Data under study: Begin

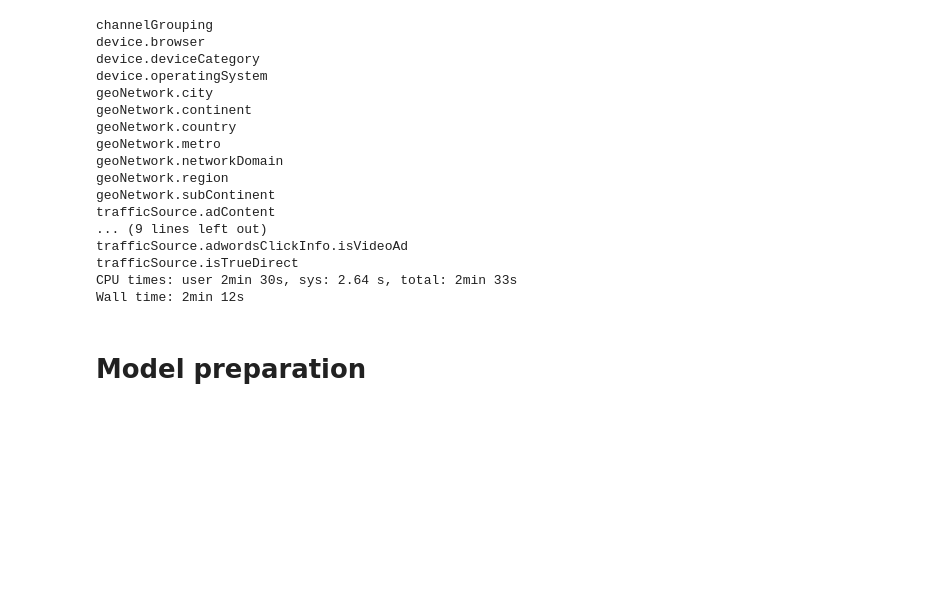
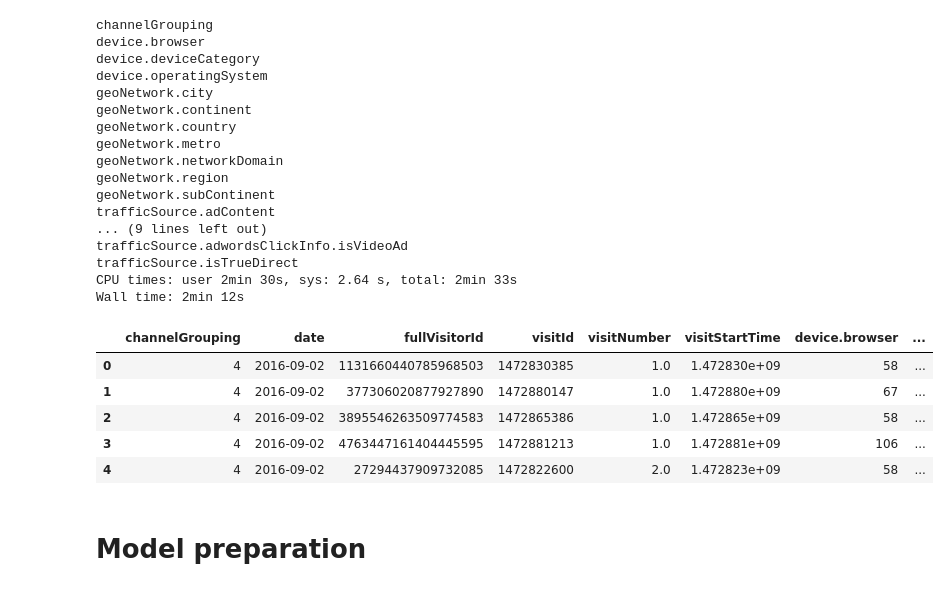
Before and after one commit to amitbhsingh/Capstone, a Jupyter notebook: Capstone01.ipynb, the cells around one changed output. Cells and saved outputs as stored; diff of their text form; code cells hidden in the pictures; blank space fills up the shorter version.

```diff
--- a/Capstone01.ipynb
+++ b/Capstone01.ipynb
@@ -602,6 +629,15 @@ trafficSource.adwordsClickInfo.isVideoAd
 trafficSource.isTrueDirect
 CPU times: user 2min 30s, sys: 2.64 s, total: 2min 33s
 Wall time: 2min 12s
+# %%
+train03.head()
+# %% [output]
+|  | channelGrouping | date | fullVisitorId | visitId | visitNumber | visitStartTime | device.browser | ... |
+| 0 | 4 | 2016-09-02 | 1131660440785968503 | 1472830385 | 1.0 | 1.472830e+09 | 58 | ... |
+| 1 | 4 | 2016-09-02 | 377306020877927890 | 1472880147 | 1.0 | 1.472880e+09 | 67 | ... |
+| 2 | 4 | 2016-09-02 | 3895546263509774583 | 1472865386 | 1.0 | 1.472865e+09 | 58 | ... |
+| 3 | 4 | 2016-09-02 | 4763447161404445595 | 1472881213 | 1.0 | 1.472881e+09 | 106 | ... |
+| 4 | 4 | 2016-09-02 | 27294437909732085 | 1472822600 | 2.0 | 1.472823e+09 | 58 | ... |
 # %% [markdown]
 # Model preparation
 # %% [markdown]
```
Also changed, not shown: parts of 13 cells of this notebook.
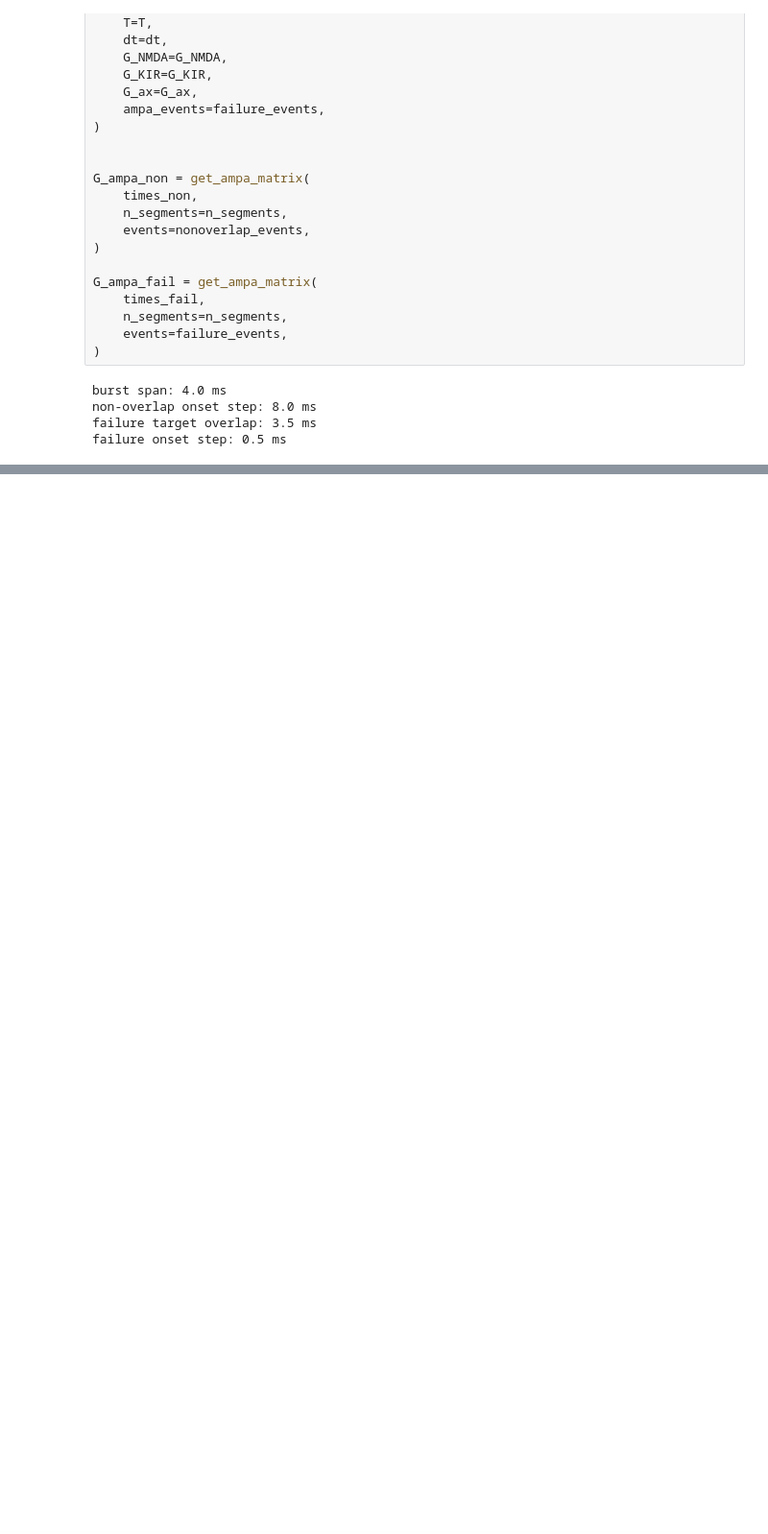
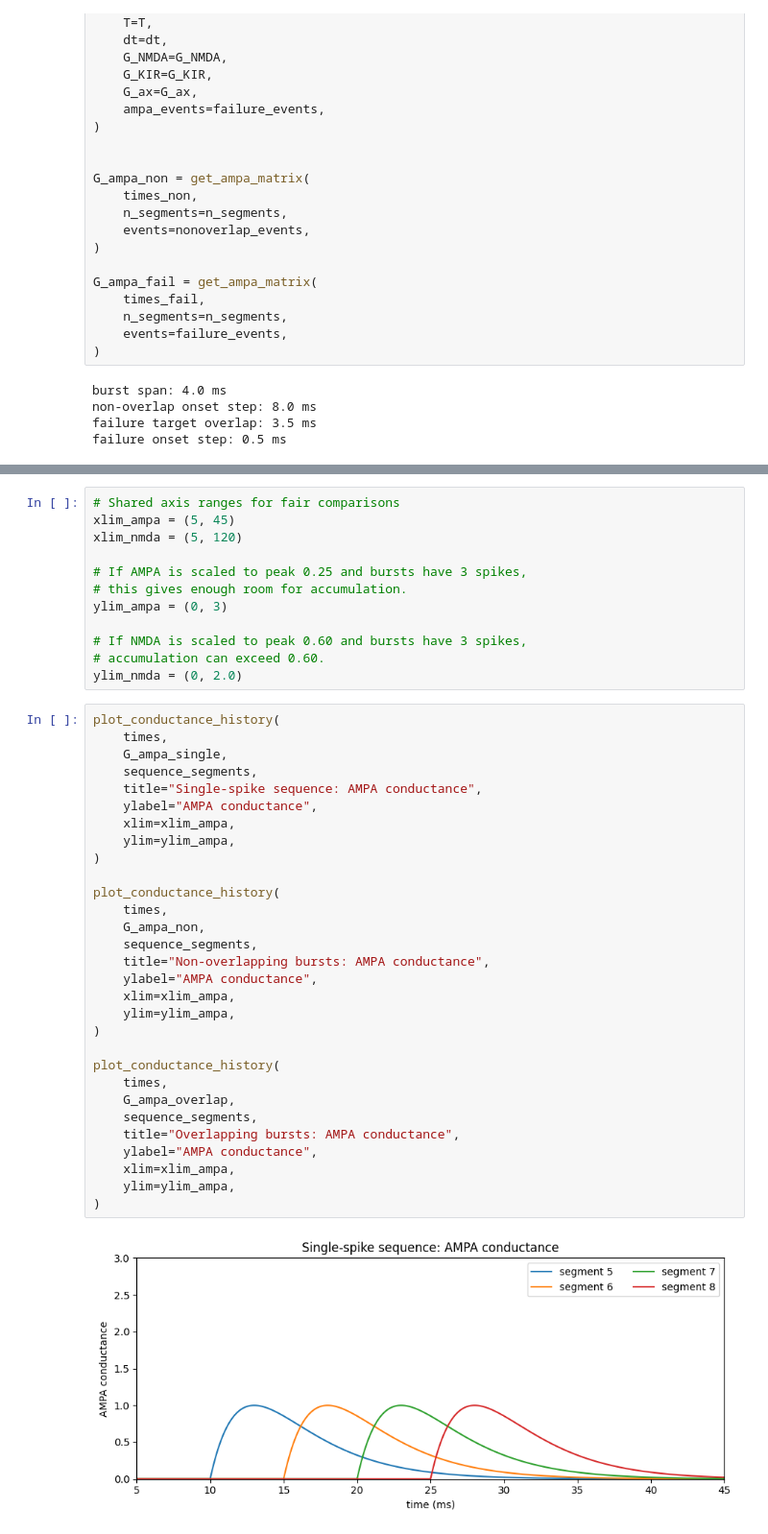
Before and after one commit to shay-xue/Neuromorphics-Dendrite-Invariance, a Jupyter notebook: notebooks/02_conductance_dynamics.ipynb, the cells around one changed output, grey strips where cells are left out. Shown at 96% size. Drawn from its saved outputs; the diff is of its cells as text; blank space fills up the shorter version.

Commit message:
Add conductance dynamics comparisons

```diff
--- a/notebooks/02_conductance_dynamics.ipynb
+++ b/notebooks/02_conductance_dynamics.ipynb
@@ -283,0 +294,44 @@ segment 8: peak = 2.626, peak time = 17.320 ms, area = 24.456
+# %%
+# Shared axis ranges for fair comparisons
+xlim_ampa = (5, 45)
+xlim_nmda = (5, 120)
+
+# If AMPA is scaled to peak 0.25 and bursts have 3 spikes,
+# this gives enough room for accumulation.
+ylim_ampa = (0, 3)
+
+# If NMDA is scaled to peak 0.60 and bursts have 3 spikes,
+# accumulation can exceed 0.60.
+ylim_nmda = (0, 2.0)
+# %%
+plot_conductance_history(
+    times,
+    G_ampa_single,
+    sequence_segments,
+    title="Single-spike sequence: AMPA conductance",
+    ylabel="AMPA conductance",
+    xlim=xlim_ampa,
+    ylim=ylim_ampa,
+)
+
+plot_conductance_history(
+    times,
+    G_ampa_non,
+    sequence_segments,
+    title="Non-overlapping bursts: AMPA conductance",
+    ylabel="AMPA conductance",
+    xlim=xlim_ampa,
+    ylim=ylim_ampa,
+)
+
+plot_conductance_history(
+    times,
+    G_ampa_overlap,
+    sequence_segments,
+    title="Overlapping bursts: AMPA conductance",
+    ylabel="AMPA conductance",
+    xlim=xlim_ampa,
+    ylim=ylim_ampa,
+)
+# %% [output]
+[figure, added]
```
Also changed, not shown: parts of 12 cells of this notebook.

Data under study: End

- _What is being asked_: The word "have" appears on some lines of the data above; count those lines and give only the total.

- _Solution_: 2